PROVIDED INFORMATION >>
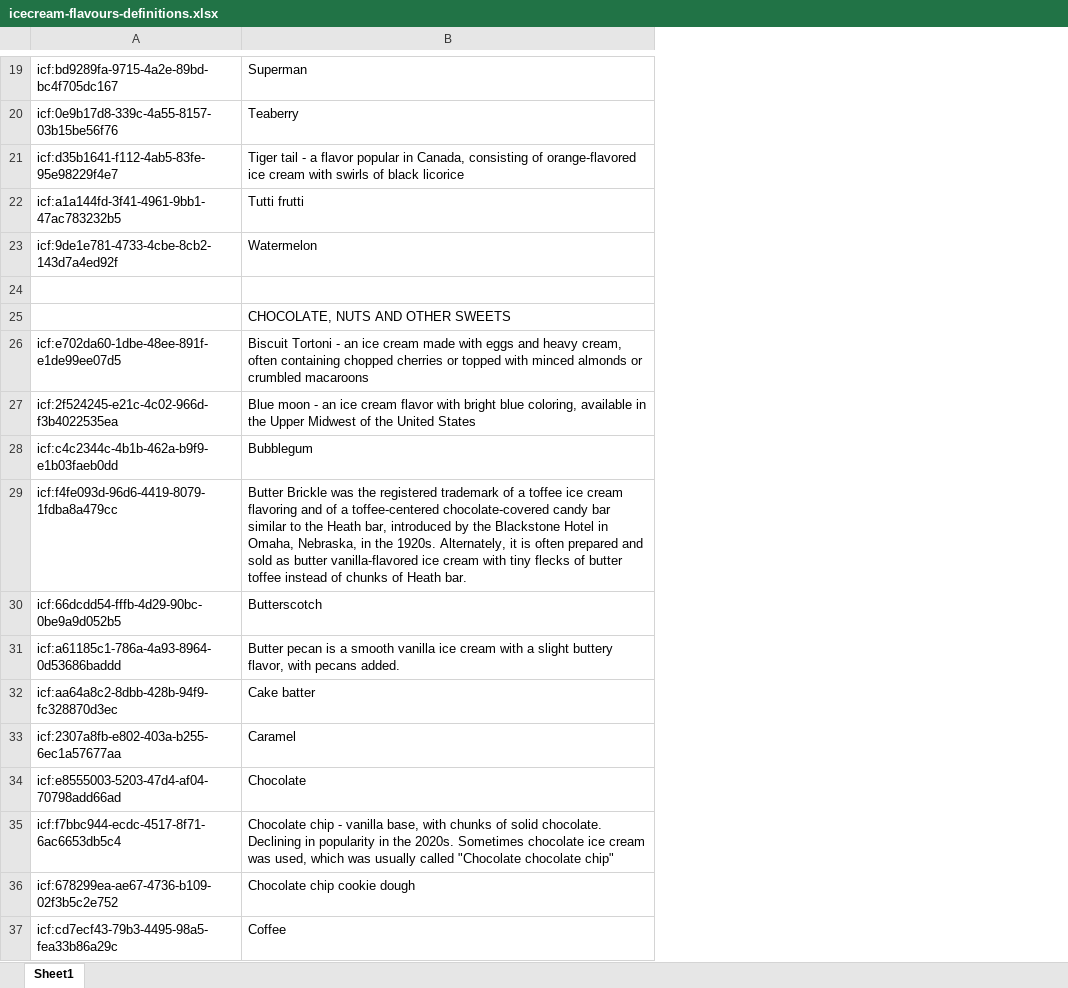
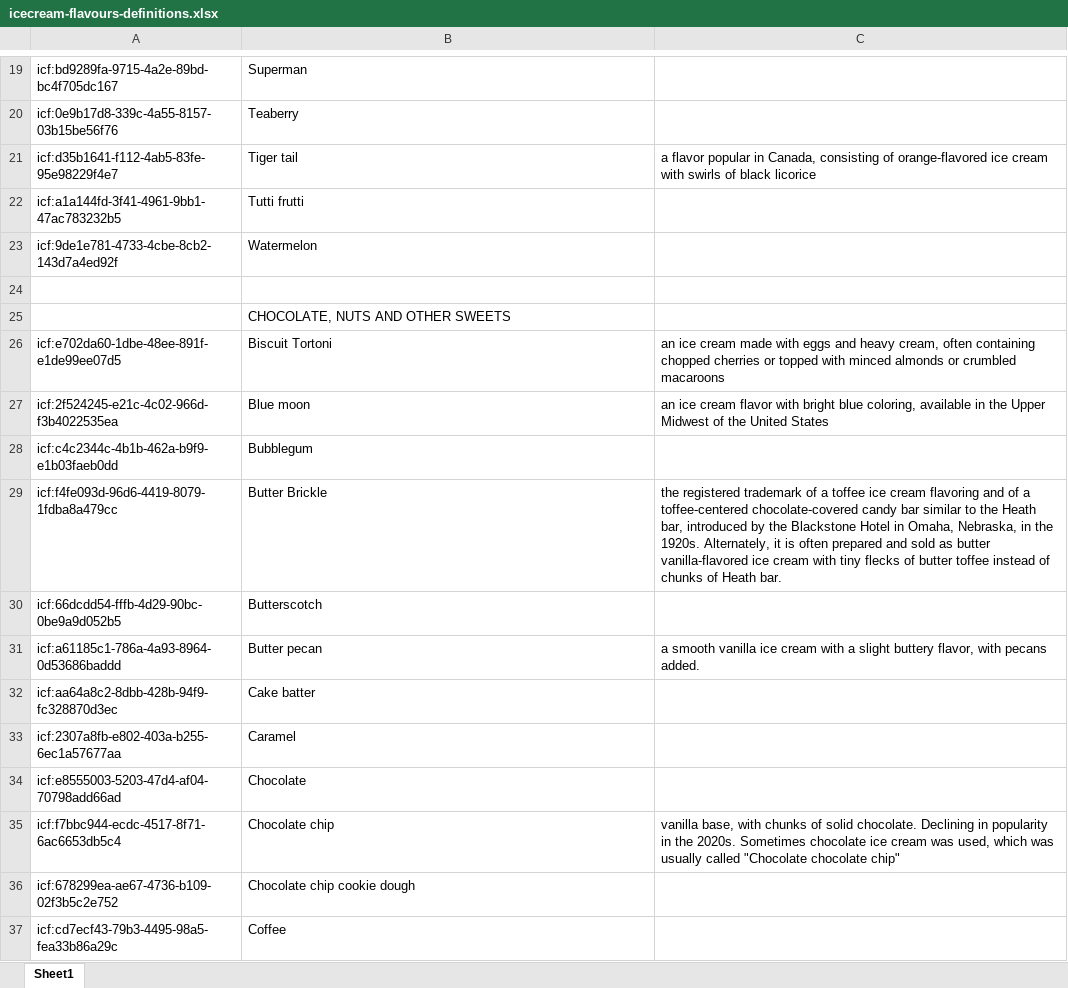
Before and after one commit to Kurrawong/docs, an Excel workbook: docs/assets/3rdparty/source/icecream-flavours-definitions.xlsx, sheet Sheet1, drawn as a sheet; only a part is shown, gaps mark what is left out; values as stored, in another font and other column widths than the file's, no borders; the diff covers the shown part only; the diff names each change by its address in the sheet, - before the commit and + after, or states it on an @@ line.

```diff
--- a/docs/assets/3rdparty/source/icecream-flavours-definitions.xlsx (sheet Sheet1)
+++ b/docs/assets/3rdparty/source/icecream-flavours-definitions.xlsx (sheet Sheet1)
+column C, rows 21-35: a flavor popular in Canada, consisting of orange-flavored ice cream with swirls of black licorice |  |  |  |  | an ice cream made with eggs and heavy cream, often containing chopped cherries or topped with minced almonds or crumbled macaroons | an ice cream flavor with bright blue coloring, available in the Upper Midwest of the United States |  | the registered trademark of a toffee ice cream flavoring and of a toffee-centered chocolate-covered candy bar similar to the Heath bar, introduced by the Blackstone Hotel in Omaha, Nebraska, in the 1920s. Alternately, it is often prepared and sold as butter vanilla-flavored ice cream with tiny flecks of butter toffee instead of chunks of Heath bar. |  | a smooth vanilla ice cream with a slight buttery flavor, with pecans added. |  |  |  | vanilla base, with chunks of solid chocolate. Declining in popularity in the 2020s. Sometimes chocolate ice cream was used, which was usually called "Chocolate chocolate chip"
-B21: Tiger tail - a flavor popular in Canada, consisting of orange-flavored ice cream with swirls of black licorice
+B21: Tiger tail
-B26: Biscuit Tortoni - an ice cream made with eggs and heavy cream, often containing chopped cherries or topped with minced almonds or crumbled macaroons
+B26: Biscuit Tortoni
-B27: Blue moon - an ice cream flavor with bright blue coloring, available in the Upper Midwest of the United States
+B27: Blue moon
-B29: Butter Brickle was the registered trademark of a toffee ice cream flavoring and of a toffee-centered chocolate-covered candy bar similar to the Heath bar, introduced by the Blackstone Hotel in Omaha, Nebraska, in the 1920s. Alternately, it is often prepared and sold as butter vanilla-flavored ice cream with tiny flecks of butter toffee instead of chunks of Heath bar.
+B29: Butter Brickle
-B31: Butter pecan is a smooth vanilla ice cream with a slight buttery flavor, with pecans added.
+B31: Butter pecan
-B35: Chocolate chip - vanilla base, with chunks of solid chocolate. Declining in popularity in the 2020s. Sometimes chocolate ice cream was used, which was usually called "Chocolate chocolate chip"
+B35: Chocolate chip
```
Also changed, not shown: 15 edited cells elsewhere in this sheet, docs/assets/3rdparty/source/icecream-flavours-IDs.xlsx, docs/assets/3rdparty/source/icecream-flavours.xlsx, 4 other files.
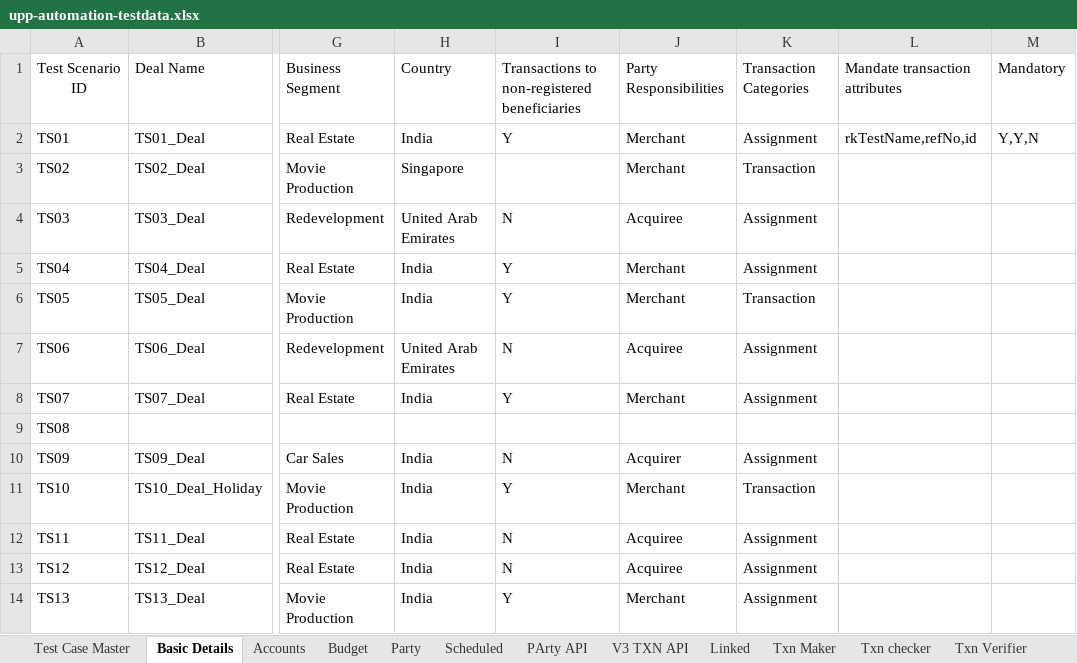
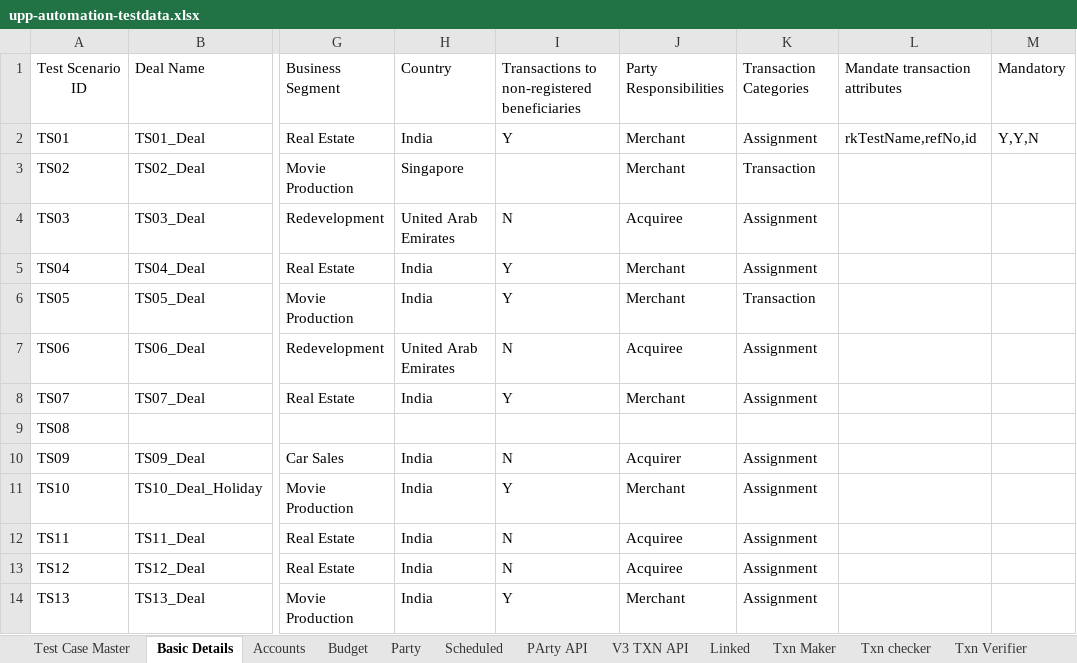
Before and after one commit to deepakdude938/upp, an Excel workbook: src/main/resources/upp-automation-testdata.xlsx, sheet Basic Details, drawn as a sheet; only a part is shown, gaps mark what is left out; values as stored, in another font and other column widths than the file's, no borders; the diff names each change by its address in the sheet, - before the commit and + after, or states it on an @@ line.

```diff
--- a/src/main/resources/upp-automation-testdata.xlsx (sheet Basic Details)
+++ b/src/main/resources/upp-automation-testdata.xlsx (sheet Basic Details)
-K11: Transaction
+K11: Assignment
```
Also changed, not shown: sheet Txn Maker, sheet Test Case Master, sheet PArty API, sheet Linked, 10 other files.
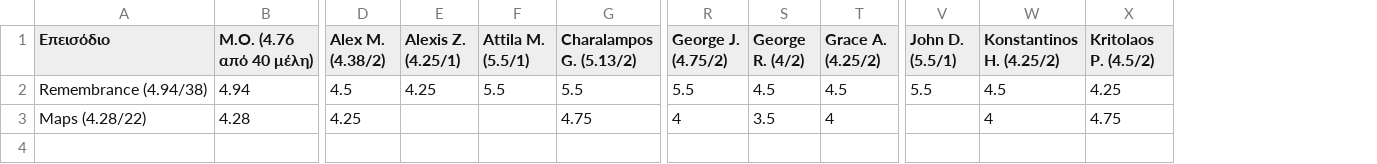
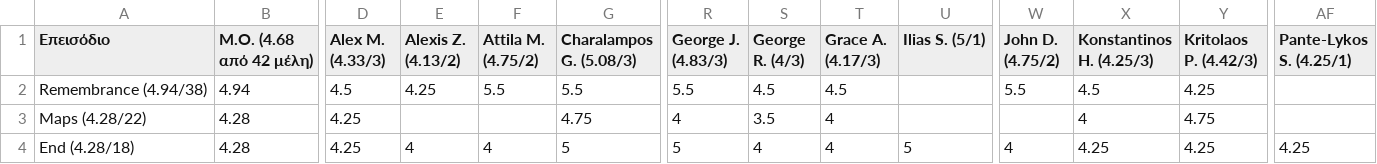
Before and after one commit to StelArian/STGDP, a CSV file: picard.csv, drawn as a sheet; only a part is shown, gaps mark what is left out; addresses are those after the commit; rows hold the shown columns only; the diff covers the shown part only; the diff names each change by its address in the sheet, - before the commit and + after, or states it on an @@ line.

```diff
--- a/picard.csv
+++ b/picard.csv
+column U (Ilias S. (5/1)), empty
+column AF (Pante-Lykos S. (4.25/1)), empty
-B1: Μ.Ο. (4.76 από 40 μέλη)
+B1: Μ.Ο. (4.68 από 42 μέλη)
-D1: Alex M. (4.38/2)
+D1: Alex M. (4.33/3)
-E1: Alexis Z. (4.25/1)
+E1: Alexis Z. (4.13/2)
-F1: Attila M. (5.5/1)
+F1: Attila M. (4.75/2)
-G1: Charalampos G. (5.13/2)
+G1: Charalampos G. (5.08/3)
-R1: George J. (4.75/2)
+R1: George J. (4.83/3)
-S1: George R. (4/2)
+S1: George R. (4/3)
-T1: Grace A. (4.25/2)
+T1: Grace A. (4.17/3)
-W1: John D. (5.5/1)
+W1: John D. (4.75/2)
-X1: Konstantinos H. (4.25/2)
+X1: Konstantinos H. (4.25/3)
-Y1: Kritolaos P. (4.5/2)
+Y1: Kritolaos P. (4.42/3)
+row 4: End (4.28/18) | 4.28 | 4.25 | 4 | 4 | 5 | 5 | 4 | 4 | 5 | 4 | 4.25 | 4.25 | 4.25
```
Also changed, not shown: 6 edited cells elsewhere in this file, 2 other files.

WHAT THIS TASK INVOLVES >> Write out the records above once more, word for word, with no pictures.

YOUR RESPONSE >>
Before and after one commit to Kurrawong/docs, an Excel workbook: docs/assets/3rdparty/source/icecream-flavours-definitions.xlsx, sheet Sheet1, drawn as a sheet; only a part is shown, gaps mark what is left out; values as stored, in another font and other column widths than the file's, no borders; the diff covers the shown part only; the diff names each change by its address in the sheet, - before the commit and + after, or states it on an @@ line.

```diff
--- a/docs/assets/3rdparty/source/icecream-flavours-definitions.xlsx (sheet Sheet1)
+++ b/docs/assets/3rdparty/source/icecream-flavours-definitions.xlsx (sheet Sheet1)
+column C, rows 21-35: a flavor popular in Canada, consisting of orange-flavored ice cream with swirls of black licorice |  |  |  |  | an ice cream made with eggs and heavy cream, often containing chopped cherries or topped with minced almonds or crumbled macaroons | an ice cream flavor with bright blue coloring, available in the Upper Midwest of the United States |  | the registered trademark of a toffee ice cream flavoring and of a toffee-centered chocolate-covered candy bar similar to the Heath bar, introduced by the Blackstone Hotel in Omaha, Nebraska, in the 1920s. Alternately, it is often prepared and sold as butter vanilla-flavored ice cream with tiny flecks of butter toffee instead of chunks of Heath bar. |  | a smooth vanilla ice cream with a slight buttery flavor, with pecans added. |  |  |  | vanilla base, with chunks of solid chocolate. Declining in popularity in the 2020s. Sometimes chocolate ice cream was used, which was usually called "Chocolate chocolate chip"
-B21: Tiger tail - a flavor popular in Canada, consisting of orange-flavored ice cream with swirls of black licorice
+B21: Tiger tail
-B26: Biscuit Tortoni - an ice cream made with eggs and heavy cream, often containing chopped cherries or topped with minced almonds or crumbled macaroons
+B26: Biscuit Tortoni
-B27: Blue moon - an ice cream flavor with bright blue coloring, available in the Upper Midwest of the United States
+B27: Blue moon
-B29: Butter Brickle was the registered trademark of a toffee ice cream flavoring and of a toffee-centered chocolate-covered candy bar similar to the Heath bar, introduced by the Blackstone Hotel in Omaha, Nebraska, in the 1920s. Alternately, it is often prepared and sold as butter vanilla-flavored ice cream with tiny flecks of butter toffee instead of chunks of Heath bar.
+B29: Butter Brickle
-B31: Butter pecan is a smooth vanilla ice cream with a slight buttery flavor, with pecans added.
+B31: Butter pecan
-B35: Chocolate chip - vanilla base, with chunks of solid chocolate. Declining in popularity in the 2020s. Sometimes chocolate ice cream was used, which was usually called "Chocolate chocolate chip"
+B35: Chocolate chip
```
Also changed, not shown: 15 edited cells elsewhere in this sheet, docs/assets/3rdparty/source/icecream-flavours-IDs.xlsx, docs/assets/3rdparty/source/icecream-flavours.xlsx, 4 other files.
Before and after one commit to deepakdude938/upp, an Excel workbook: src/main/resources/upp-automation-testdata.xlsx, sheet Basic Details, drawn as a sheet; only a part is shown, gaps mark what is left out; values as stored, in another font and other column widths than the file's, no borders; the diff names each change by its address in the sheet, - before the commit and + after, or states it on an @@ line.

```diff
--- a/src/main/resources/upp-automation-testdata.xlsx (sheet Basic Details)
+++ b/src/main/resources/upp-automation-testdata.xlsx (sheet Basic Details)
-K11: Transaction
+K11: Assignment
```
Also changed, not shown: sheet Txn Maker, sheet Test Case Master, sheet PArty API, sheet Linked, 10 other files.
Before and after one commit to StelArian/STGDP, a CSV file: picard.csv, drawn as a sheet; only a part is shown, gaps mark what is left out; addresses are those after the commit; rows hold the shown columns only; the diff covers the shown part only; the diff names each change by its address in the sheet, - before the commit and + after, or states it on an @@ line.

```diff
--- a/picard.csv
+++ b/picard.csv
+column U (Ilias S. (5/1)), empty
+column AF (Pante-Lykos S. (4.25/1)), empty
-B1: Μ.Ο. (4.76 από 40 μέλη)
+B1: Μ.Ο. (4.68 από 42 μέλη)
-D1: Alex M. (4.38/2)
+D1: Alex M. (4.33/3)
-E1: Alexis Z. (4.25/1)
+E1: Alexis Z. (4.13/2)
-F1: Attila M. (5.5/1)
+F1: Attila M. (4.75/2)
-G1: Charalampos G. (5.13/2)
+G1: Charalampos G. (5.08/3)
-R1: George J. (4.75/2)
+R1: George J. (4.83/3)
-S1: George R. (4/2)
+S1: George R. (4/3)
-T1: Grace A. (4.25/2)
+T1: Grace A. (4.17/3)
-W1: John D. (5.5/1)
+W1: John D. (4.75/2)
-X1: Konstantinos H. (4.25/2)
+X1: Konstantinos H. (4.25/3)
-Y1: Kritolaos P. (4.5/2)
+Y1: Kritolaos P. (4.42/3)
+row 4: End (4.28/18) | 4.28 | 4.25 | 4 | 4 | 5 | 5 | 4 | 4 | 5 | 4 | 4.25 | 4.25 | 4.25
```
Also changed, not shown: 6 edited cells elsewhere in this file, 2 other files.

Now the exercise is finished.